Depending on how much funding USFWS obtains and how much restoration it can carry out, the Salt Works could then shut down, function partially or carry on as it does today. A full-on restoration would most likely close down the plant, since reconstituted salt ponds with free-flowing water could no longer facilitate salt harvesting.
Although salt harvesting would no longer be a commercially viable venture after restoration is implemented, a salt-production demonstration arena may still be in the works as part of a museum or visitor’s center, District 1 Supervisor Greg Cox said. Yuen said a small portion of the salt ponds would maintain high salt levels in order to support the birds who feed on brine shrimp found in high-salinity areas.
USFWS is in the process of obtaining funds to kick-off the first phase of restoration, and Yuen said that he is optimistic that over time full funding will be obtained for the expensive multi-million dollar endeavor.
A Symbiotic Relationship
The Salt Works has USFWS’ permission to use the USFWS-owned salt ponds, while the salt factory leases its lands from the airport authority. The salt production process, in turn, assists USFWS by maintaining salinity levels to sustain the birds feeding and nesting in the area.
Although the Salt Works has been sustaining wildlife for decades with its salt-production process, Strahl said the company began to actively support the surrounding habitat in 1999 when USFWS acquired the salt ponds.
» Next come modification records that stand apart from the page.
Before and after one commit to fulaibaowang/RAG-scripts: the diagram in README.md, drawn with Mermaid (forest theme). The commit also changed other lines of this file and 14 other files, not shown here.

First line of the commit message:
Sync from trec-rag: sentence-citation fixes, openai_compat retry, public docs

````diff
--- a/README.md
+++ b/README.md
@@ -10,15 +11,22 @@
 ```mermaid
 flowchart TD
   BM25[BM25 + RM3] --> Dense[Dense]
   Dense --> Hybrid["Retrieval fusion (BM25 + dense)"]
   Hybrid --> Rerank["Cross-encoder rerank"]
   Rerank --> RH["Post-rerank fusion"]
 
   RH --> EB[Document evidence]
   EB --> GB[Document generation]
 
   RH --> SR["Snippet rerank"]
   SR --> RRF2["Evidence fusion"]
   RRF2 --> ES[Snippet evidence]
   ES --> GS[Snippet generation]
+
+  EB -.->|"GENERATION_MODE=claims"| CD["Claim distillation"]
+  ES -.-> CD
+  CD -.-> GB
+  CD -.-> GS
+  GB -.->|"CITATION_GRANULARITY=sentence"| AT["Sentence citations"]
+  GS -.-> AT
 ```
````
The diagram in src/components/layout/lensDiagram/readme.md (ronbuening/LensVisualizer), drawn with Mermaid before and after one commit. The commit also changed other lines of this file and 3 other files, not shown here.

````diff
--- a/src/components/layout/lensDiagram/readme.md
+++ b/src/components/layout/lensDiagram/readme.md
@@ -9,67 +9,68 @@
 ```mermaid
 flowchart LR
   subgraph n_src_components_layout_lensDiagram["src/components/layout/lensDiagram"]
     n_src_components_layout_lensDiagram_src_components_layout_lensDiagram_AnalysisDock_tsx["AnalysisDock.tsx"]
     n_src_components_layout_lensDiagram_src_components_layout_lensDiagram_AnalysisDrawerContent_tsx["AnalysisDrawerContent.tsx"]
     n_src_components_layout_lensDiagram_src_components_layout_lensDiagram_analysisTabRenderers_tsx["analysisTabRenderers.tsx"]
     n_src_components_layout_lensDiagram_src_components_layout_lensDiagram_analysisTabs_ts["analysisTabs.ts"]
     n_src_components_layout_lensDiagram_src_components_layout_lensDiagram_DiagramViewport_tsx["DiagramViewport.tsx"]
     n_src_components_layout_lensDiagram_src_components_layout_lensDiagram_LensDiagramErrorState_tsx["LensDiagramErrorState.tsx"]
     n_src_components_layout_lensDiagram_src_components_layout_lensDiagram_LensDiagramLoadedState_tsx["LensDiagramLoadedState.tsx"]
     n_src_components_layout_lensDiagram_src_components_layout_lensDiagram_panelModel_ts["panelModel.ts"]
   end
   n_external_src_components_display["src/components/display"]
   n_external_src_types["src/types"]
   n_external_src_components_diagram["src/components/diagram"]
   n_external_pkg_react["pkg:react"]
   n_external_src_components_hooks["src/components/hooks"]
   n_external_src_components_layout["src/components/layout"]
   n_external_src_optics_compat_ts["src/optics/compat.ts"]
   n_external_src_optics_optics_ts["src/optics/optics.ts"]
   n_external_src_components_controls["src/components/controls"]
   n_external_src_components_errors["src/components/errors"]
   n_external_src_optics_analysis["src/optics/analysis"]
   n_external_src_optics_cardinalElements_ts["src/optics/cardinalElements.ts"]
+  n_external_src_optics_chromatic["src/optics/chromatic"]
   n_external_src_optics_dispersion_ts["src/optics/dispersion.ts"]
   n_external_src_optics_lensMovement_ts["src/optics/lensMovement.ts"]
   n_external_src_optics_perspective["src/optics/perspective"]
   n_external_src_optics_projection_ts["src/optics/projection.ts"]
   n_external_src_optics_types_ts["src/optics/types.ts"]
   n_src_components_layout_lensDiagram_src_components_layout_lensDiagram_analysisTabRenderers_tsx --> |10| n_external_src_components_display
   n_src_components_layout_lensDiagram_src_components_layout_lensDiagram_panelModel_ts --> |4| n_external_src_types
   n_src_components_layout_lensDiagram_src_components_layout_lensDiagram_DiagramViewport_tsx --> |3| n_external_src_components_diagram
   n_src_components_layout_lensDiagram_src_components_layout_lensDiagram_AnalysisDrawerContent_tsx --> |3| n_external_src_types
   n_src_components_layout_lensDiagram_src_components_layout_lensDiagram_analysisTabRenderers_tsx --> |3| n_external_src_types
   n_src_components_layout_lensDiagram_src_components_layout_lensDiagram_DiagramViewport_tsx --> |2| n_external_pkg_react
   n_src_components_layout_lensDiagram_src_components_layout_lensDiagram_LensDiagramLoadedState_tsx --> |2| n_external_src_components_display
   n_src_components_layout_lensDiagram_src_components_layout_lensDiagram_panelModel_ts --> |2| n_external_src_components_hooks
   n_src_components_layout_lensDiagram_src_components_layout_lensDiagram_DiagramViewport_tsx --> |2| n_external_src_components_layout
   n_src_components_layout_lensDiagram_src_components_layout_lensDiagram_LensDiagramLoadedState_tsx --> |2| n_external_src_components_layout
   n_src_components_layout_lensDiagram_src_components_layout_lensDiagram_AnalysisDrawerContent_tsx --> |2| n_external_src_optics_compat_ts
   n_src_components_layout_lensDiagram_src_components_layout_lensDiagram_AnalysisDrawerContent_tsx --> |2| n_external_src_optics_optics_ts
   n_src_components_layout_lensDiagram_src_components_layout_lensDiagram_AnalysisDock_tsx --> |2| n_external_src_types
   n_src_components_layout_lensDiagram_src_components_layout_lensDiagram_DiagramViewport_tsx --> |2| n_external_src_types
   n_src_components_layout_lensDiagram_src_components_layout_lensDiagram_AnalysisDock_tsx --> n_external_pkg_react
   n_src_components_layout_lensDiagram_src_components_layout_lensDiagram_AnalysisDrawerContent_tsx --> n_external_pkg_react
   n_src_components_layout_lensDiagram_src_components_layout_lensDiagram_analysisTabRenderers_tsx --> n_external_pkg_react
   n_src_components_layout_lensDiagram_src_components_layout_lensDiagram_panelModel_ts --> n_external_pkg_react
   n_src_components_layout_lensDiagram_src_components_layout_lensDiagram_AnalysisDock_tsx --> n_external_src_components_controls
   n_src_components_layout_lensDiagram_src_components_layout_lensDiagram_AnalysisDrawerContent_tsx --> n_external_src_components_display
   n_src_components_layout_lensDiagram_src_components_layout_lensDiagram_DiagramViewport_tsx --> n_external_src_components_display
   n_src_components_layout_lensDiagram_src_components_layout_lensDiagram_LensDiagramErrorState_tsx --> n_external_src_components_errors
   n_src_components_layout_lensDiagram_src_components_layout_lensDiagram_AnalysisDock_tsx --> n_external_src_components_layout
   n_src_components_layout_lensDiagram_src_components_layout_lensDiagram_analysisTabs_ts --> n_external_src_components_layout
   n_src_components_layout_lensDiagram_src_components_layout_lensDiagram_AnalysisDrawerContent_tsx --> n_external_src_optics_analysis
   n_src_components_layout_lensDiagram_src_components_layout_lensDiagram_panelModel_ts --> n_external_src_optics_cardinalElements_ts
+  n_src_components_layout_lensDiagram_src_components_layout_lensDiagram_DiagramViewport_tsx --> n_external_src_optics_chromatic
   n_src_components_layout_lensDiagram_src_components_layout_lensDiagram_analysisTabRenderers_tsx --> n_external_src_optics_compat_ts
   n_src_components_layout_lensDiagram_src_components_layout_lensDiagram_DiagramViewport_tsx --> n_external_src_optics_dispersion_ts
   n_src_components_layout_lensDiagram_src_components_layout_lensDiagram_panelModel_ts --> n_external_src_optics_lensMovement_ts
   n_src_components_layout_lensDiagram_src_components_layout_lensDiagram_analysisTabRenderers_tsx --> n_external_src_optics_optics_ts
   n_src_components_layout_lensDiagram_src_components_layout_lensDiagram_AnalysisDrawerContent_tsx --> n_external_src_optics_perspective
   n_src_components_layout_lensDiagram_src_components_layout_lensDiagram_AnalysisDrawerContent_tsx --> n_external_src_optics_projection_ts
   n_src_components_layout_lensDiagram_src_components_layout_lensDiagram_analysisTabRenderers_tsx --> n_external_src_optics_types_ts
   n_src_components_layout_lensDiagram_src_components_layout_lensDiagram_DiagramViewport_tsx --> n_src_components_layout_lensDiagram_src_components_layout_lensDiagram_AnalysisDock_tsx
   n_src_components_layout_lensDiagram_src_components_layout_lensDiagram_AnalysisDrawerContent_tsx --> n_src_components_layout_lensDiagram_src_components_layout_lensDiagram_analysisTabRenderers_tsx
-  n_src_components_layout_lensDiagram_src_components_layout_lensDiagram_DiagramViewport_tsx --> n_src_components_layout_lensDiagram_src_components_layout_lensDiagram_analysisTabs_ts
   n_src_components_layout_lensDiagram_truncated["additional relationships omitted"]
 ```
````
The Salt Works was ready to close that year, he said, but after realizing that the salt ponds sustained wildlife in the refuge, USFWS asked the Salt Works to stay open.
From then on, Strahl said, the company prioritized ecological maintenance, rather than salt production. While the company’s methods and production capacity changed little after 1999, he said, the shift in priorities was still “a flip flop.”
“Our primary product is refuge creation, our byproduct is salt,” Shtrahl said. “If we didn’t provide the habitat we wouldn’t continue making salt, whereas previously whether we provided habitat was a moot point — it happened to be coincidental that the environment we were creating created a wonderful habitat for the nesting shorebirds.”
Strahl said that as long as the Salt Works provides an ecological benefit for the area, the company will continue to operate. The Salt Works has also taken on a few other responsibilities, he said, such as placing sandy soils on levees which resemble beach sand and appeal to nesting shorebirds, he said.
But for now, the Salt Works factory will stay put. The airport authority currently has no plans to sell the property or change the property’s designation as a salt production factory, Schultz said.
The Salt Works parcel fell into the airport authority’s hands in 2003, when the California legislature enacted the Airport Authority Act to create an agency that would represent the county of San Diego in managing San Diego International Airport. Under the act, the Unified Port of San Diego ceded the Salt Works parcel to the airport authority because the Unified Port of San Diego had purchased the parcel using federal aviation funds in 1998.
“The airport authority is in an odd situation, they have these 17 acres that they got through sort of a fluke,” Cox said. “They don’t have any real long-term interests in the property. I think they’re willing to work with this, and if we can come up with a viable plan and figure out how we can finance the plan.”
Architect Glenn Schmidt, whose firm has been contracted by Sandag to draft the Salt Works’ vision plan, said the vision plan could become a useful tool for the future, should public agencies seek grants to redevelop the area.
“You can almost say [the vision plan] is a promotion piece to say what could happen if this was used for public use,” Schmidt said. “It helps everyone to understand where we have opportunities in the future. Rather than it be condos, wouldn’t it be nicer to have it be a place that the public can enjoy?”